Component Lifecycle and State

Components in the Answers Javascript Library have a certain lifecycle and react to the surrounding state; take, for example, the UniversalResults Component.

When the UniversalResults component is displayed for the first time, it is created and then mounted to the page. When a new set of results return, it is unmounted, then remounted to reflect the new results.

The behavior of UniversalResults described above is part of its component lifecycle. You can also see the component react to the environment around it (or the “state”), namely new results returning. A component’s lifecycle is influenced by said state.

Lifecycle methods


Every component has the following three lifecycle methods. With the exception of onMount, these callbacks do not take any parameters:

  1. onCreate: Callback envoked when the component is created (the class for that component is instantiated). This creates a new instance of the component class. It is only fired once on a page.
  2. onMount: Callback envoked when a component is mounted to the DOM. Calls the render function and appends what is rendered to the DOM. This is passed a reference to the component (this).
  3. onUpdate: Callback envoked when a component’s state is updated. It is triggered by a call to setState.

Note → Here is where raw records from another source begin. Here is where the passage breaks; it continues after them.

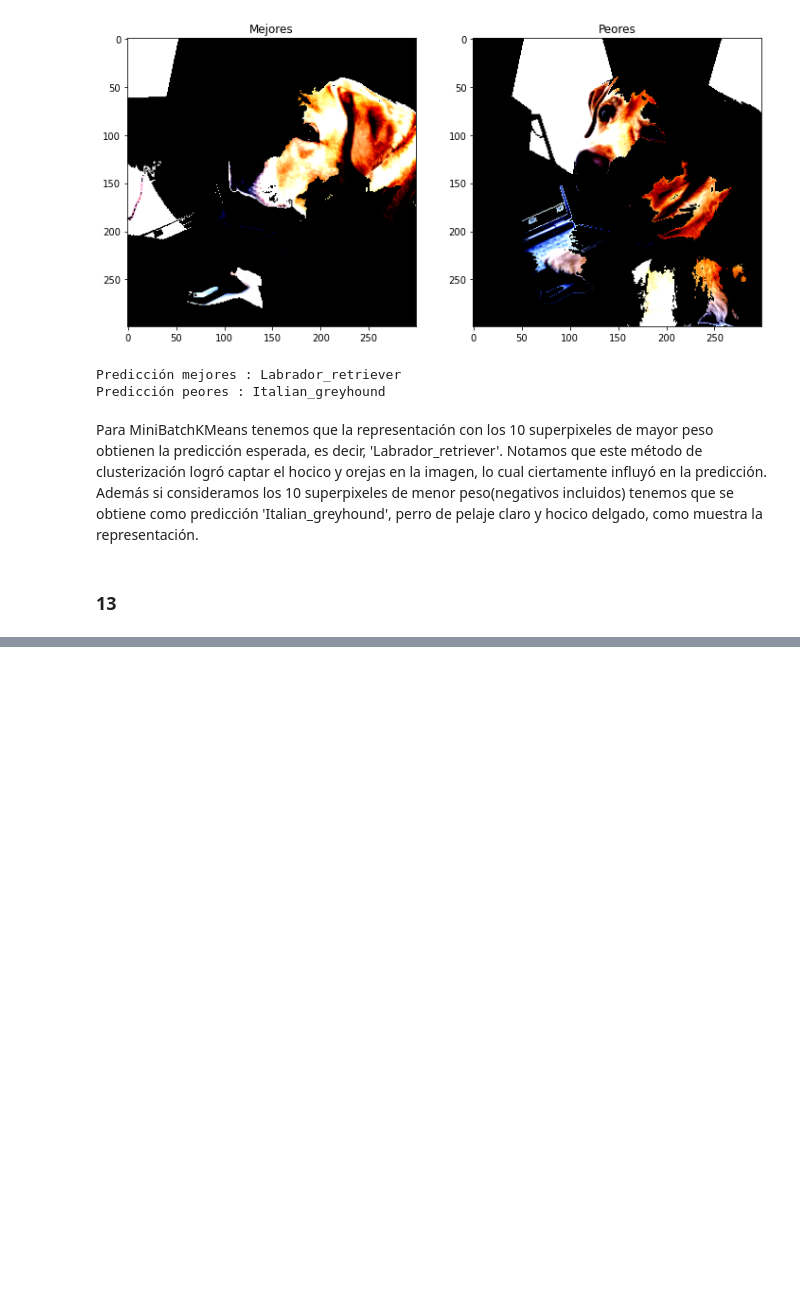
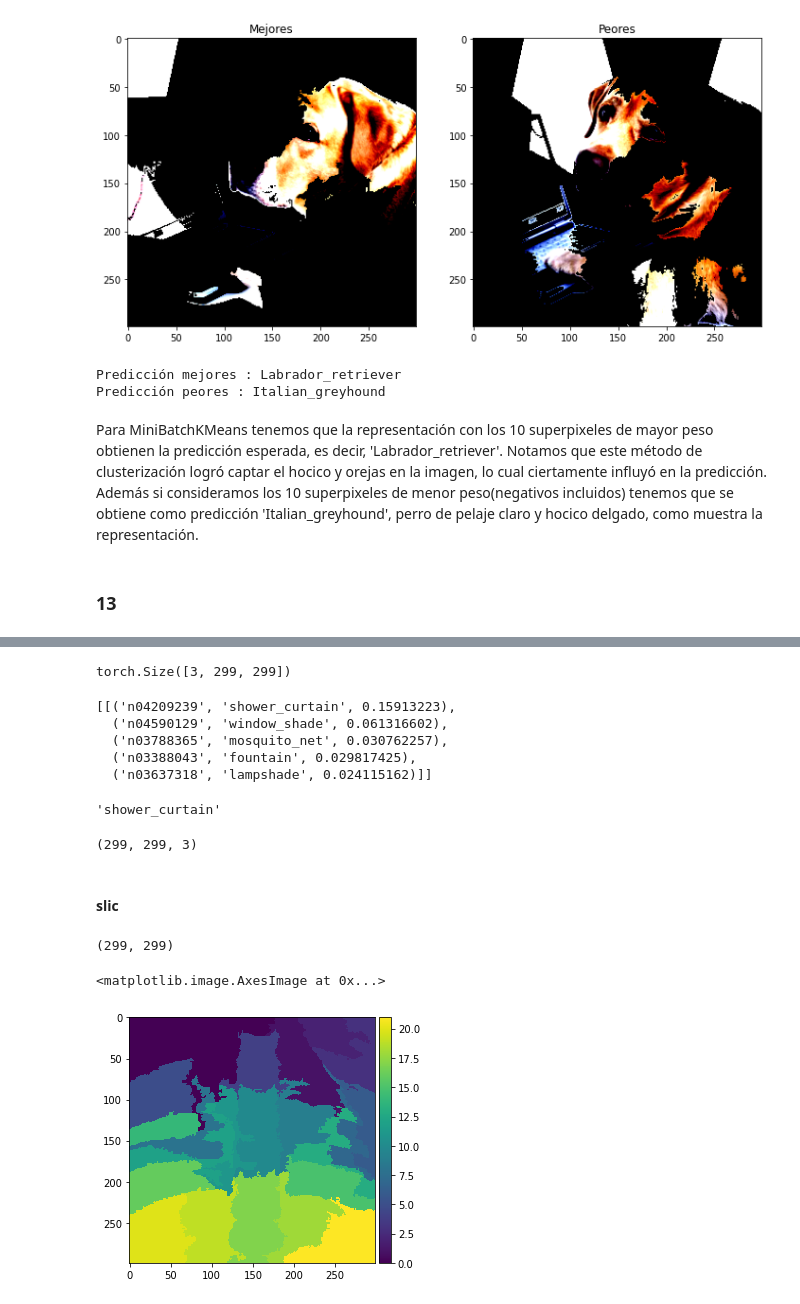
Before and after one commit to gabriel-ortega-hernandez/Tarea-2-Grupo-3, a Jupyter notebook: tarea2.ipynb, the cells around one changed output, grey strips where cells are left out. Cells and saved outputs as stored; diff of their text form; code cells hidden in the pictures; blank space fills up the shorter version.

```diff
--- a/tarea2.ipynb
+++ b/tarea2.ipynb
@@ -693,0 +711,4 @@ Para MiniBatchKMeans tenemos que la representación con los 10 superpixeles de m
+# %%
+# Se procesa la imagen de control bajo el preprocesador antes creado
+imagen_chestxray_procesada = preprocesamiento(imagen_chestxray)
+imagen_chestxray_procesada
@@ -693,0 +733,4 @@ Para MiniBatchKMeans tenemos que la representación con los 10 superpixeles de m
+# %%
+imagen_chestxray_procesada.shape
+# %% [output]
+torch.Size([3, 299, 299])
@@ -693,0 +750,35 @@ Para MiniBatchKMeans tenemos que la representación con los 10 superpixeles de m
+# %%
+decode_predictions(predicciones)
+# %% [output]
+[[('n04209239', 'shower_curtain', 0.15913223),
+  ('n04590129', 'window_shade', 0.061316602),
+  ('n03788365', 'mosquito_net', 0.030762257),
+  ('n03388043', 'fountain', 0.029817425),
+  ('n03637318', 'lampshade', 0.024115162)]]
+# %%
+# Se recupera la clase predicha por la red sobre la imagen de control
+prediccion_chestxray_control = decode_predictions(predicciones)[0][0][1] #
+prediccion_chestxray_control
+# %% [output]
+'shower_curtain'
+# %%
+# Se reajustan las dimensiones de la imagen procesada para ser procesada como
+# ndarray por slic(). Tensor(C,H,W) -> ndarray(H,W,C)
+imagen_chestxray_procesada = np.transpose(imagen_chestxray_procesada.numpy(),[1,2,0])
+imagen_chestxray_procesada.shape
+# %% [output]
+(299, 299, 3)
+# %% [markdown]
+#### slic
+# %%
+# Se procesa la imagen a traves de slic()
+imagen_chestxray_segmentada = slic(imagen_chestxray_procesada,n_segments=30)
+imagen_chestxray_segmentada.shape
+# %% [output]
+(299, 299)
+# %%
+# Visualizamos primero los labels de la segmentación
+imshow(imagen_chestxray_segmentada)
+# %% [output]
+<matplotlib.image.AxesImage at 0x...>
+[figure, added]
```
Also changed, not shown: parts of 29 cells of this notebook.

We do not expose an unMount() or a remove().

Using Lifecycle Methods

The above lifecycle methods are exposed in all components’ configuration. These callbacks are additive; they are run following our internal lifecycle methods. For example, the below would print a console statement every time the UniversalResults was mounted to the page:

this.addComponent('UniversalResults', {
    container: '.results-container',
    onMount: function(data) {
    //... other component config here

If you’d like to completely replace our lifecycle methods, you can use the following methods, which behave like their counterparts listed above: - onCreateOverride - onMountOverride - onUpdateOverride

We recommend using these methods sparingly, since you will impact the core functionality of the component. If you find yourself needing to use the overrides, we recommend looking at creating custom components.


As described above, components also react to their surrounding environment, called the state. Changes in state can trigger certain lifecycle methods, such as unMount and Mount.

Each component has a setState method. This is not exposed currently to implementers using the SDK’s built-in components, but is helpful context (and can be used when creating custom components).

When called, the setState method will re-render a component. Said method can be triggered in a few ways:

  1. If the component is listening for a change to something in global storage. Going back to our UniversalResults example; when the results update, this component will re-render to reflect the new results. Behind the scenes, the component is listening to changes to the Universal Results key in global storage. When said key changes, setState is called on the UniversalResults component. The component is unmounted and then mounted again with the new results.

  2. If the component has custom JS. For example, the Location Bias component has custom JS for disabling the geolocation prompt if a user has denied it. This calls setState to set the current display name and accuracy (which will likely be IP accuracy).